The play plunges Quincey into the world of his parents' terrible secrets, but before he can confront them he experiences evil in a way he had never imagined. One by one, the band of heroes that defeated Dracula a quarter-century ago is being hunted down. Could it be that Dracula somehow survived their attack and is seeking revenge? Or is their another force at work whose relentless purpose is to destroy anything and anyone associated with Dracula?
I've been having really bad luck with choosing books lately. I've never had so many books making me want to build a bonfire in my backyard. This is definitely one of the ones I would burn while jumping and singing for joy.
Where to begin?

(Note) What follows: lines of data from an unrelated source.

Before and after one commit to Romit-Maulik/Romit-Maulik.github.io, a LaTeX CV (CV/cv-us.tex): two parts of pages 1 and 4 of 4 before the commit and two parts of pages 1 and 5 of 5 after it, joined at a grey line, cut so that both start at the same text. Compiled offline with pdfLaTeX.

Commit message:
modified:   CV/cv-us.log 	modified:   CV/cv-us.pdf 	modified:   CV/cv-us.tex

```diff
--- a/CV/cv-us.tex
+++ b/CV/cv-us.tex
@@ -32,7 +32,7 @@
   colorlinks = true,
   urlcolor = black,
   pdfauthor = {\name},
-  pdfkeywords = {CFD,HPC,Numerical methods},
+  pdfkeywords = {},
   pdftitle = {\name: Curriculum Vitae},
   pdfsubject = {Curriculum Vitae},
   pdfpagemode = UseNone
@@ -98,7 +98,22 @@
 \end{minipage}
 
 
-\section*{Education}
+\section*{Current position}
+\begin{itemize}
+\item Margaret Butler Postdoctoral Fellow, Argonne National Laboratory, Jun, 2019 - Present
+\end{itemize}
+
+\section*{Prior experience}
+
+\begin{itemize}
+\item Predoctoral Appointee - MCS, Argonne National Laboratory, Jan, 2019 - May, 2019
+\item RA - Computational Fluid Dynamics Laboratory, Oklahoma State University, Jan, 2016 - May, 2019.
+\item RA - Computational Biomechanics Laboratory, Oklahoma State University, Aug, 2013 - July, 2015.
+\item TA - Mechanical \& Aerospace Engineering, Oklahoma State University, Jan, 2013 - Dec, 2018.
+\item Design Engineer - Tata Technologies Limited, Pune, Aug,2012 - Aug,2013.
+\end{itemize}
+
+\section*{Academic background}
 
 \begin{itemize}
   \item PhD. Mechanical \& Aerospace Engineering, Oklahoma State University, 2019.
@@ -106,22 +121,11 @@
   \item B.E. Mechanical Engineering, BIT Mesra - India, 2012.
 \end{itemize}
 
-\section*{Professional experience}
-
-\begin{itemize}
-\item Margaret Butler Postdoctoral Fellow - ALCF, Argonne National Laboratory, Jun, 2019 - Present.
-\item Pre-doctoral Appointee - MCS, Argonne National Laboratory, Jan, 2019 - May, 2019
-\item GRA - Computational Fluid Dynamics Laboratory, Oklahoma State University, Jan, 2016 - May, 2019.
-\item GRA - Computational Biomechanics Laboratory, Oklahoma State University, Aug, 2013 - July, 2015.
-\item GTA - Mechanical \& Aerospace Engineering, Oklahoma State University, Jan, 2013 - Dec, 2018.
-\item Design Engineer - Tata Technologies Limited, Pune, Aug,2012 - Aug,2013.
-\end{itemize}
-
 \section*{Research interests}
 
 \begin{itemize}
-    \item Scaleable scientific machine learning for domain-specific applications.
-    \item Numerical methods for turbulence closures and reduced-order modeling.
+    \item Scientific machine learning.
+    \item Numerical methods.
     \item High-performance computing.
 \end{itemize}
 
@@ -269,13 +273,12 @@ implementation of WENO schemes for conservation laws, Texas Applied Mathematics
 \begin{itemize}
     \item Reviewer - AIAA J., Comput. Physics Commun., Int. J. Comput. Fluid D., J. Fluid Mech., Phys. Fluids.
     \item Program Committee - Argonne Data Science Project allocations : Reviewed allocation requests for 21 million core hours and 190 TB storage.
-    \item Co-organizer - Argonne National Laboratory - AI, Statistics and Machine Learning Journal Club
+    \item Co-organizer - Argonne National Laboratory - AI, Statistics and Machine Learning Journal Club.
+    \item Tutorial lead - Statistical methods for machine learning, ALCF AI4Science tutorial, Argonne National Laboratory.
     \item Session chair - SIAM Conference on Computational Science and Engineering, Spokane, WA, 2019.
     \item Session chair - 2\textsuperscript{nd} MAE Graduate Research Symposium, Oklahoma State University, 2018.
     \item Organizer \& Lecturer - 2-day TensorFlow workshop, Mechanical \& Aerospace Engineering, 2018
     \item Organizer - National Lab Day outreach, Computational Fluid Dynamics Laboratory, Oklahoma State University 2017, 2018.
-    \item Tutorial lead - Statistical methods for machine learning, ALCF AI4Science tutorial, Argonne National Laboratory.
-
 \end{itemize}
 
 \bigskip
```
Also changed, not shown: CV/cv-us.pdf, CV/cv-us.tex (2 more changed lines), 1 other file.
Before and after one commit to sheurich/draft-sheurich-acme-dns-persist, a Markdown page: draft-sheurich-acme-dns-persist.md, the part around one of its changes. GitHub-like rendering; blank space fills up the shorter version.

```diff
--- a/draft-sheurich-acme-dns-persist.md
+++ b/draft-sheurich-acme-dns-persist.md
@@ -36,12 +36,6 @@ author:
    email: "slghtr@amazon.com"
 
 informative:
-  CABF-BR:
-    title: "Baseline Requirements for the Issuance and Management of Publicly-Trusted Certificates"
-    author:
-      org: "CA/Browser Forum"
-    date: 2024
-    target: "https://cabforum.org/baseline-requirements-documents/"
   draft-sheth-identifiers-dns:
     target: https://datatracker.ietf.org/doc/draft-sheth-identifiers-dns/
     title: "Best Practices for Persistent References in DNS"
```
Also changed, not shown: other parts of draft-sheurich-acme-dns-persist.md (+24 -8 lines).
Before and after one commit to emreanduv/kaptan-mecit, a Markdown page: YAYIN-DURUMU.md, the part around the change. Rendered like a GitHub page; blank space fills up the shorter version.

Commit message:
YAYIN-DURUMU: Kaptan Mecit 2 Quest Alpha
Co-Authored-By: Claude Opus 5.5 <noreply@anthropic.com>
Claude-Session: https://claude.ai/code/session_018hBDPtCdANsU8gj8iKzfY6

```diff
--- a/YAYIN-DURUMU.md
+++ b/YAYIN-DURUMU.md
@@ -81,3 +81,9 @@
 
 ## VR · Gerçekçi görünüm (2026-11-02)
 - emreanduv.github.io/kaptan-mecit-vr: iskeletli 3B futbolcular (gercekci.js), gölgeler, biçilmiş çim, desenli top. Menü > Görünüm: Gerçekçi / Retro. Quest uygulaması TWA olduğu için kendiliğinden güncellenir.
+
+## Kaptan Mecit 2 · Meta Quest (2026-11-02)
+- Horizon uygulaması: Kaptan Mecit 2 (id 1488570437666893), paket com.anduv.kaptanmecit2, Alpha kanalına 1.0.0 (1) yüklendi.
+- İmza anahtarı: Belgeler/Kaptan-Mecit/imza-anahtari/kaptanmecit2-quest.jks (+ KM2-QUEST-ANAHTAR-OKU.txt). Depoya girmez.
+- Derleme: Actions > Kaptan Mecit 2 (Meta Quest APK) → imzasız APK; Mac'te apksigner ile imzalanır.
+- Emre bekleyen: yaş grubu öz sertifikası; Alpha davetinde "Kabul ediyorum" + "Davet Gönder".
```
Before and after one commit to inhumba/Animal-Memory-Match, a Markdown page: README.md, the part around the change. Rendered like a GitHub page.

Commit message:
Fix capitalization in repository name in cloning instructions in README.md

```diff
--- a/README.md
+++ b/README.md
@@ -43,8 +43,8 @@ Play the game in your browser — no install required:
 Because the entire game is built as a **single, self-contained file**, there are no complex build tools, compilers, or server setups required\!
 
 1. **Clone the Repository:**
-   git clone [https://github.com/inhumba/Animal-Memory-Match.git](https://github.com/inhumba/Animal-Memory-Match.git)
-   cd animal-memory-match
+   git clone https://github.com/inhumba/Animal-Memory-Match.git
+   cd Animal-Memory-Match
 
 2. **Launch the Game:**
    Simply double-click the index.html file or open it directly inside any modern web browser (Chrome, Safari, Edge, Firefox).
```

I wanted to read this book because I truly enjoyed the original Dracula. I didn't really care too much that it was written by Bram Stoker's great grand-nephew, but if anything, I thought he at least would have respect for his great uncle's masterpiece. Boy was I wrong.
There are so many things wrong with this book. From erroneous characterization (Jonathan Harker as a drunk, really?) to just things that are so unbelievable (like Mina knowing how to drive a car, think about that, a high class woman in Victorian England just knows how to drive?) to completely predictable situations (like Quincey Harker really being Dracula's son, not Jonathan's, which you could see coming from the very first chapter and being told ad nauseum that there was a secret Mina kept from him)
The main villain, Bathory was also a joke. She was completely one dimensional, which made her soooooo evil she was actually funny. Her tantrums are the stuff of sketch comedies.
Dracula was, of course, not dead and he appears as a weak second-rate version of himself. If you loved him in the original, then RUN from this book, because it will screw with your head and mar the way you pictured him.
Stoker, Dacre not Bram, wanted to clarify the mistakes his predecessor made in the historical aspects of Dracula. He actually had Dracula, using the name Basarab, give a fictional Stoker a lecture about the faults in his book. This alone is enough to make you want to throw hot coffee on the book (or at least for me, I actually had to will myself to PUT THE COFFEE DOWN). A little subtlety, Dacre dear, okay?
And then there's the ending. Wow.
Mian becomes a vampire and dies all in the same half hour, it seems. Dracula dies, or so we think...completely set up for a sequel. And then, we see Quincey getting on a ship to New York, and behind him, without him realizing, are two crates with the name Basarab on them which also get on the ship. Can you guess which ship?
That's right, the Titanic. Marinate in that for a bit: vampire Mina, Dracula and their son Quincey on the Titanic. What do you think they'll do when the boats sinking?
I guess we'll find out, because he's making a SEQUEL!
1 (and I'm being generous) out of 5 stars